Those swampy warnings echo throughout tracks like “Hanging By A Thread,” Holmes vocals delivered with ample swagger as “Make a Monkee” employs a muted vocal and some pop rock sensibilities with its insistent backbeat. And with the playful call and response roots rock of “Fall Thru the Floor,” Last Call Troubadours instill a healthy dose of musical fun alongside their stories of a life lived in struggle.

Those tales are all ones that this collective know very well, having spent their lives in pursuit of the grand musical dream. Blum boasts a pedigree that extends back years, having helmed the Barry Beam Band back in the 80s and scoring a few hit records with tracks like “Jump Shout” and “Rocket to Your Heart” before going on to pursuing a second musical life of composing video game soundtracks and scores, while continuing to produce and teach along the way.

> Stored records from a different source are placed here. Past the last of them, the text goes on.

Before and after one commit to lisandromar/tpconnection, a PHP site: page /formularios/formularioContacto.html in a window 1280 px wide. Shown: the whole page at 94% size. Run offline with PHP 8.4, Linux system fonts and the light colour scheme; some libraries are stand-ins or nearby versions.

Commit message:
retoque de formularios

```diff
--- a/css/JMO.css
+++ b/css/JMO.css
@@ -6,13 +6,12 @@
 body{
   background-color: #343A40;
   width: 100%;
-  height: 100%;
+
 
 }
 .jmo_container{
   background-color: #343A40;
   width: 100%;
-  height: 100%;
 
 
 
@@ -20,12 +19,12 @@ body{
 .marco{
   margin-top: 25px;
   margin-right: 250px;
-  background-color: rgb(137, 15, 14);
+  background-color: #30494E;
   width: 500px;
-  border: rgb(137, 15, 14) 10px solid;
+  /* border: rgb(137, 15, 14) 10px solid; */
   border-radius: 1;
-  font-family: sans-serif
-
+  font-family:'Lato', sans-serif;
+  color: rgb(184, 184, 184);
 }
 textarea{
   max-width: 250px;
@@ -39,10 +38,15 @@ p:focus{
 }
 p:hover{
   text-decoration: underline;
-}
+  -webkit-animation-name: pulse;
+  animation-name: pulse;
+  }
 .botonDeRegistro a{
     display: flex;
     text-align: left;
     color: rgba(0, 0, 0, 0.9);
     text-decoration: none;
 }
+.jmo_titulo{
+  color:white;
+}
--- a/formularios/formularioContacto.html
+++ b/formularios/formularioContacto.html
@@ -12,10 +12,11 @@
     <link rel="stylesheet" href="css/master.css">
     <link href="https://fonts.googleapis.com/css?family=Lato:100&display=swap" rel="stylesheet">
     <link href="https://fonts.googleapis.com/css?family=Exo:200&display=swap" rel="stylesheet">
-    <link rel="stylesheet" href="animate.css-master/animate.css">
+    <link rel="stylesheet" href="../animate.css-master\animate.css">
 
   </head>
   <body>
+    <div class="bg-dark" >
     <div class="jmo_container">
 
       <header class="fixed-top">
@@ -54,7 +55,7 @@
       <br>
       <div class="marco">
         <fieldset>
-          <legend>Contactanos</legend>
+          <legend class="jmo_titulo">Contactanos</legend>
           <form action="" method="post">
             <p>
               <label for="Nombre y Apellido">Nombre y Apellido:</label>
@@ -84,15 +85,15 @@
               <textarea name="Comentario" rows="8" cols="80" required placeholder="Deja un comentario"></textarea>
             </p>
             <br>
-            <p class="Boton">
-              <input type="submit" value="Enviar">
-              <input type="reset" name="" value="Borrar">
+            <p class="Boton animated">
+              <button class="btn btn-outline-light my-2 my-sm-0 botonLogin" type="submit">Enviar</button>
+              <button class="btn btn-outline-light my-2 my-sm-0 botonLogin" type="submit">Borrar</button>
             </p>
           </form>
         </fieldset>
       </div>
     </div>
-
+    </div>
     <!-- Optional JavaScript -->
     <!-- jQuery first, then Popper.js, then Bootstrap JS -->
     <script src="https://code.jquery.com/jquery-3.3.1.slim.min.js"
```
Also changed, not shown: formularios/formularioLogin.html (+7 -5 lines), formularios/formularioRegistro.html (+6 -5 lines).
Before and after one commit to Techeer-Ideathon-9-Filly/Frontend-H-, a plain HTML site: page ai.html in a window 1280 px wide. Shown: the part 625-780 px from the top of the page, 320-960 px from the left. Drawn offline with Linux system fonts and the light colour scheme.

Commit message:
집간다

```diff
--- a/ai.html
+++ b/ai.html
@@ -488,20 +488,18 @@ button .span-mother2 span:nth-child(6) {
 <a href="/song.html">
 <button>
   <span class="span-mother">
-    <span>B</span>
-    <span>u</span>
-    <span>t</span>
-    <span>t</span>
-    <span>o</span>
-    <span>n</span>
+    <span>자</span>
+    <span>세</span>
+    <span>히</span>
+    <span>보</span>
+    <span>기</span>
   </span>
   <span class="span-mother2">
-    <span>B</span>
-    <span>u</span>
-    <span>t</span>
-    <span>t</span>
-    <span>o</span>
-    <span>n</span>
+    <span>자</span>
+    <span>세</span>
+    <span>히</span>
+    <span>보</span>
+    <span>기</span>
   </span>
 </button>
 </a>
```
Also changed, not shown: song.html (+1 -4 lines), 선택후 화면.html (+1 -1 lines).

Holmes’ journey boasts a life immersed in music, his father a jazz trumpet player, and he grew up learning all along the way. While developing as an artist himself and playing in regionally popular band Chequered Past and Rant Brothers, he also threw himself into the world of production and teaching as well, forging a life devoted to the art and craft of the musical Muse.

Following that elusive Muse led Blum in particular to a project called “Rock the Ages,” a senior’s chorus. When Blum came along, the group of thirty-plus individuals, whose median age rounds out at 85 was floundering. But with Blum’s guidance, the chorale is now belting out soulful classics by The Who, The Rolling Stones, and The Pussycat Dolls, proving that rock ‘n’ roll knows no boundaries.

“Music is the great equalizer, taking age or infirmity out of the equation,” shares Holmes. “It brings joy through a level that’s deeper than just the spoken word.”

And the music of the Last Call Troubadours does just that, delivering rocking jams and soulful messages that connect with listeners mind, body, and soul.